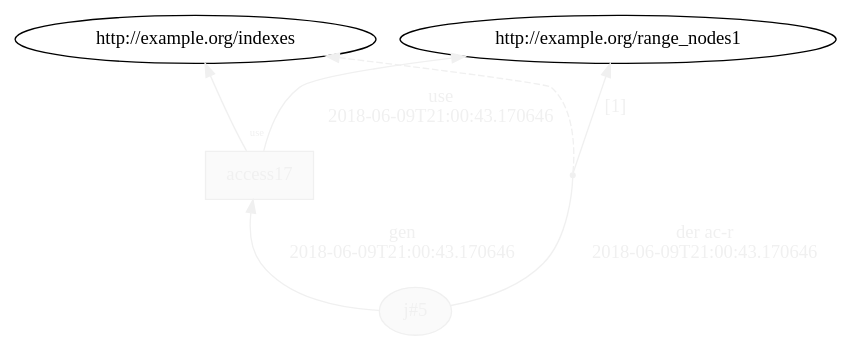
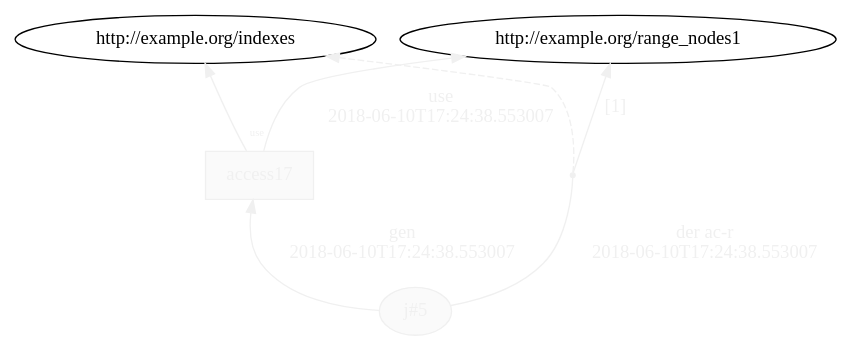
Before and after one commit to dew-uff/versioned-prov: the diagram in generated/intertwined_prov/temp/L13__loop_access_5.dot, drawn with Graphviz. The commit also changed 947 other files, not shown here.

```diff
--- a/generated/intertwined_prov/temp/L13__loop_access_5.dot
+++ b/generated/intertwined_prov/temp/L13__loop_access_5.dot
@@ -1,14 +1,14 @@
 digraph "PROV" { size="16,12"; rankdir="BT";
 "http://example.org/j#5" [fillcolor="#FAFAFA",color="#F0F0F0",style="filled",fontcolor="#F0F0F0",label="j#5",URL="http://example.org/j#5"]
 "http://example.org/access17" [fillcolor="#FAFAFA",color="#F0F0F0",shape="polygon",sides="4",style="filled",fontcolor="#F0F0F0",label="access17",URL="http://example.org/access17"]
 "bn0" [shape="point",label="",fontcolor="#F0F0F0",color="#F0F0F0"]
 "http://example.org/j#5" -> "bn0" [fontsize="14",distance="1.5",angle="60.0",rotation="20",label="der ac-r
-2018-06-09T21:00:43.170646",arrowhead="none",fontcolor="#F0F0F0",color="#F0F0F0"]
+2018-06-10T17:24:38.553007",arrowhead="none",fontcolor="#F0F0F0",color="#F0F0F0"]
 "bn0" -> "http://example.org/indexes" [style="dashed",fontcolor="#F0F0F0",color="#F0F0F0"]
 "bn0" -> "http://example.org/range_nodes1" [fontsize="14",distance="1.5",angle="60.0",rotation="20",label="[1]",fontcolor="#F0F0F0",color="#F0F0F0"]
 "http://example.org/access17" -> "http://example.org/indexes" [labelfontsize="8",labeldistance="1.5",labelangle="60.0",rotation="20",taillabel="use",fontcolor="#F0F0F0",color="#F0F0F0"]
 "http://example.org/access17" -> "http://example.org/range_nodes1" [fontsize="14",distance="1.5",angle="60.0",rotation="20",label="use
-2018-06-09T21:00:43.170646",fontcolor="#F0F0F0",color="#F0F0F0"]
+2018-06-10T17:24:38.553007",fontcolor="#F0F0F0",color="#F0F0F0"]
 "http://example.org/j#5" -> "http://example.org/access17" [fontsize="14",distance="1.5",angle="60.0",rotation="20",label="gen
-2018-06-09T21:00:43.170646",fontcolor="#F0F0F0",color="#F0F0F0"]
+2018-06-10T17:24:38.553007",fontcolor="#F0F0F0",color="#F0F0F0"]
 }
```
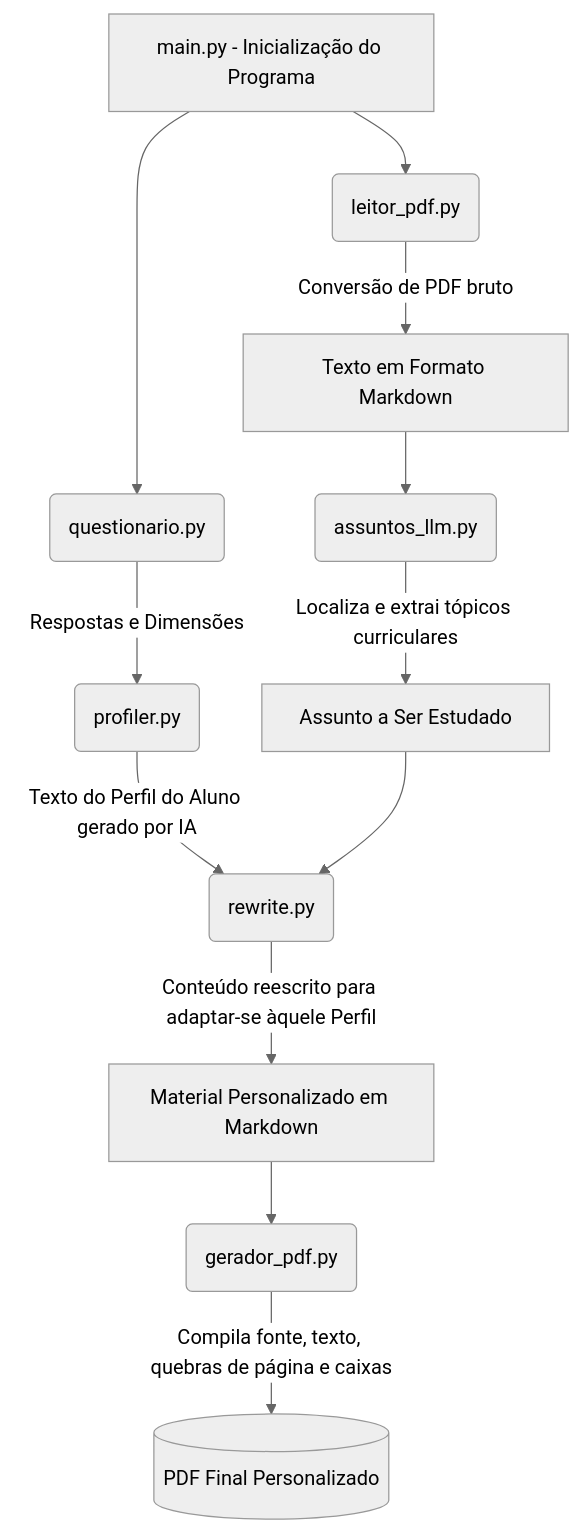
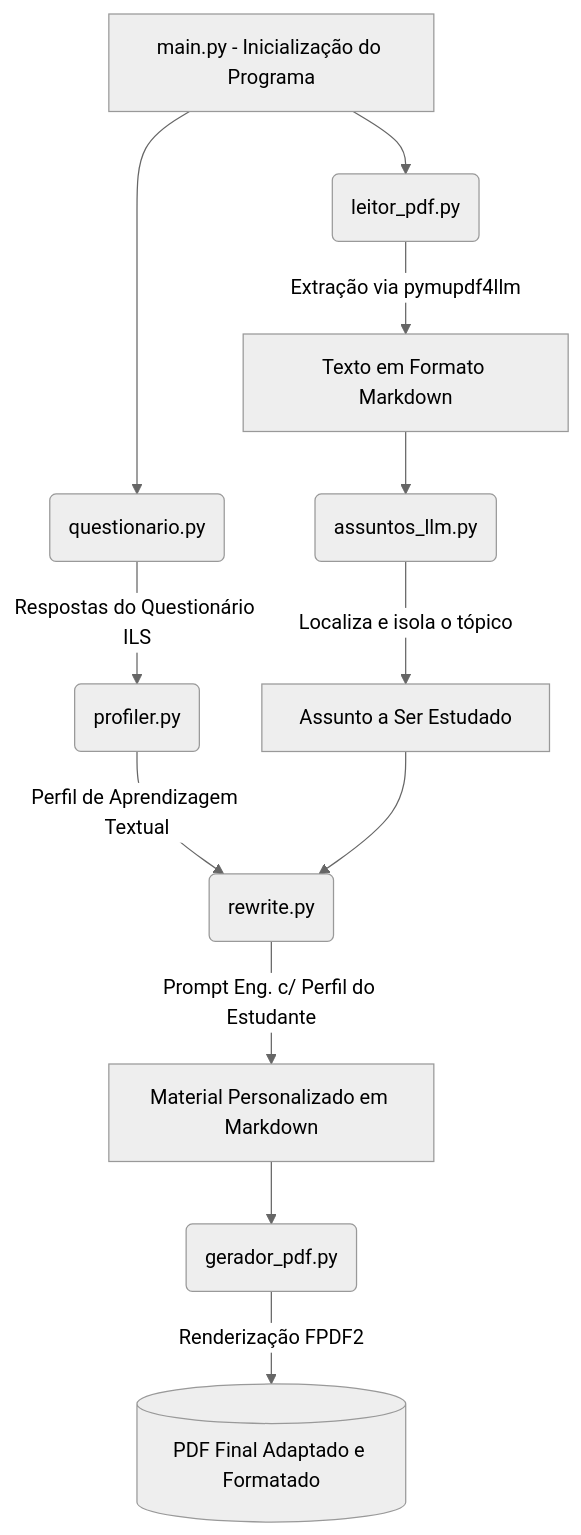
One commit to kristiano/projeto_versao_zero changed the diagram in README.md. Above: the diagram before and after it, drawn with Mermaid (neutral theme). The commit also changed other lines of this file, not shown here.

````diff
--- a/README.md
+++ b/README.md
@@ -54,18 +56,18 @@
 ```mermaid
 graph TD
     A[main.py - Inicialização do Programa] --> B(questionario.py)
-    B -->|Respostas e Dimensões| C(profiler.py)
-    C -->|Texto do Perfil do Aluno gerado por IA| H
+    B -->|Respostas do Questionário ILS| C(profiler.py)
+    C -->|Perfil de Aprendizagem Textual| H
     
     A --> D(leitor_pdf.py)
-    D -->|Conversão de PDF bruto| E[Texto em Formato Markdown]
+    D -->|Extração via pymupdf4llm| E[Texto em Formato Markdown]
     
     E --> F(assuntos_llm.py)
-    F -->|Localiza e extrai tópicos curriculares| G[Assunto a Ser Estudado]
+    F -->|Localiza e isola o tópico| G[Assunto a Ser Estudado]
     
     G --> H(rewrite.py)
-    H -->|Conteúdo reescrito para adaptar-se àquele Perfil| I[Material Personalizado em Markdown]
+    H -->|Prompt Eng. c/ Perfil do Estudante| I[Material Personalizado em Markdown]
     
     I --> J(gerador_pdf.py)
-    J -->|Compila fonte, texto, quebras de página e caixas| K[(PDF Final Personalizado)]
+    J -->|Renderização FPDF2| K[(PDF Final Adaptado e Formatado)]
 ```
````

## TASK DIRECTIONS:
Text only, pictures out: give every record again as written.

## OUTPUT FOR THIS TASK:
Before and after one commit to dew-uff/versioned-prov: the diagram in generated/intertwined_prov/temp/L13__loop_access_5.dot, drawn with Graphviz. The commit also changed 947 other files, not shown here.

```diff
--- a/generated/intertwined_prov/temp/L13__loop_access_5.dot
+++ b/generated/intertwined_prov/temp/L13__loop_access_5.dot
@@ -1,14 +1,14 @@
 digraph "PROV" { size="16,12"; rankdir="BT";
 "http://example.org/j#5" [fillcolor="#FAFAFA",color="#F0F0F0",style="filled",fontcolor="#F0F0F0",label="j#5",URL="http://example.org/j#5"]
 "http://example.org/access17" [fillcolor="#FAFAFA",color="#F0F0F0",shape="polygon",sides="4",style="filled",fontcolor="#F0F0F0",label="access17",URL="http://example.org/access17"]
 "bn0" [shape="point",label="",fontcolor="#F0F0F0",color="#F0F0F0"]
 "http://example.org/j#5" -> "bn0" [fontsize="14",distance="1.5",angle="60.0",rotation="20",label="der ac-r
-2018-06-09T21:00:43.170646",arrowhead="none",fontcolor="#F0F0F0",color="#F0F0F0"]
+2018-06-10T17:24:38.553007",arrowhead="none",fontcolor="#F0F0F0",color="#F0F0F0"]
 "bn0" -> "http://example.org/indexes" [style="dashed",fontcolor="#F0F0F0",color="#F0F0F0"]
 "bn0" -> "http://example.org/range_nodes1" [fontsize="14",distance="1.5",angle="60.0",rotation="20",label="[1]",fontcolor="#F0F0F0",color="#F0F0F0"]
 "http://example.org/access17" -> "http://example.org/indexes" [labelfontsize="8",labeldistance="1.5",labelangle="60.0",rotation="20",taillabel="use",fontcolor="#F0F0F0",color="#F0F0F0"]
 "http://example.org/access17" -> "http://example.org/range_nodes1" [fontsize="14",distance="1.5",angle="60.0",rotation="20",label="use
-2018-06-09T21:00:43.170646",fontcolor="#F0F0F0",color="#F0F0F0"]
+2018-06-10T17:24:38.553007",fontcolor="#F0F0F0",color="#F0F0F0"]
 "http://example.org/j#5" -> "http://example.org/access17" [fontsize="14",distance="1.5",angle="60.0",rotation="20",label="gen
-2018-06-09T21:00:43.170646",fontcolor="#F0F0F0",color="#F0F0F0"]
+2018-06-10T17:24:38.553007",fontcolor="#F0F0F0",color="#F0F0F0"]
 }
```
One commit to kristiano/projeto_versao_zero changed the diagram in README.md. Above: the diagram before and after it, drawn with Mermaid (neutral theme). The commit also changed other lines of this file, not shown here.

````diff
--- a/README.md
+++ b/README.md
@@ -54,18 +56,18 @@
 ```mermaid
 graph TD
     A[main.py - Inicialização do Programa] --> B(questionario.py)
-    B -->|Respostas e Dimensões| C(profiler.py)
-    C -->|Texto do Perfil do Aluno gerado por IA| H
+    B -->|Respostas do Questionário ILS| C(profiler.py)
+    C -->|Perfil de Aprendizagem Textual| H
     
     A --> D(leitor_pdf.py)
-    D -->|Conversão de PDF bruto| E[Texto em Formato Markdown]
+    D -->|Extração via pymupdf4llm| E[Texto em Formato Markdown]
     
     E --> F(assuntos_llm.py)
-    F -->|Localiza e extrai tópicos curriculares| G[Assunto a Ser Estudado]
+    F -->|Localiza e isola o tópico| G[Assunto a Ser Estudado]
     
     G --> H(rewrite.py)
-    H -->|Conteúdo reescrito para adaptar-se àquele Perfil| I[Material Personalizado em Markdown]
+    H -->|Prompt Eng. c/ Perfil do Estudante| I[Material Personalizado em Markdown]
     
     I --> J(gerador_pdf.py)
-    J -->|Compila fonte, texto, quebras de página e caixas| K[(PDF Final Personalizado)]
+    J -->|Renderização FPDF2| K[(PDF Final Adaptado e Formatado)]
 ```
````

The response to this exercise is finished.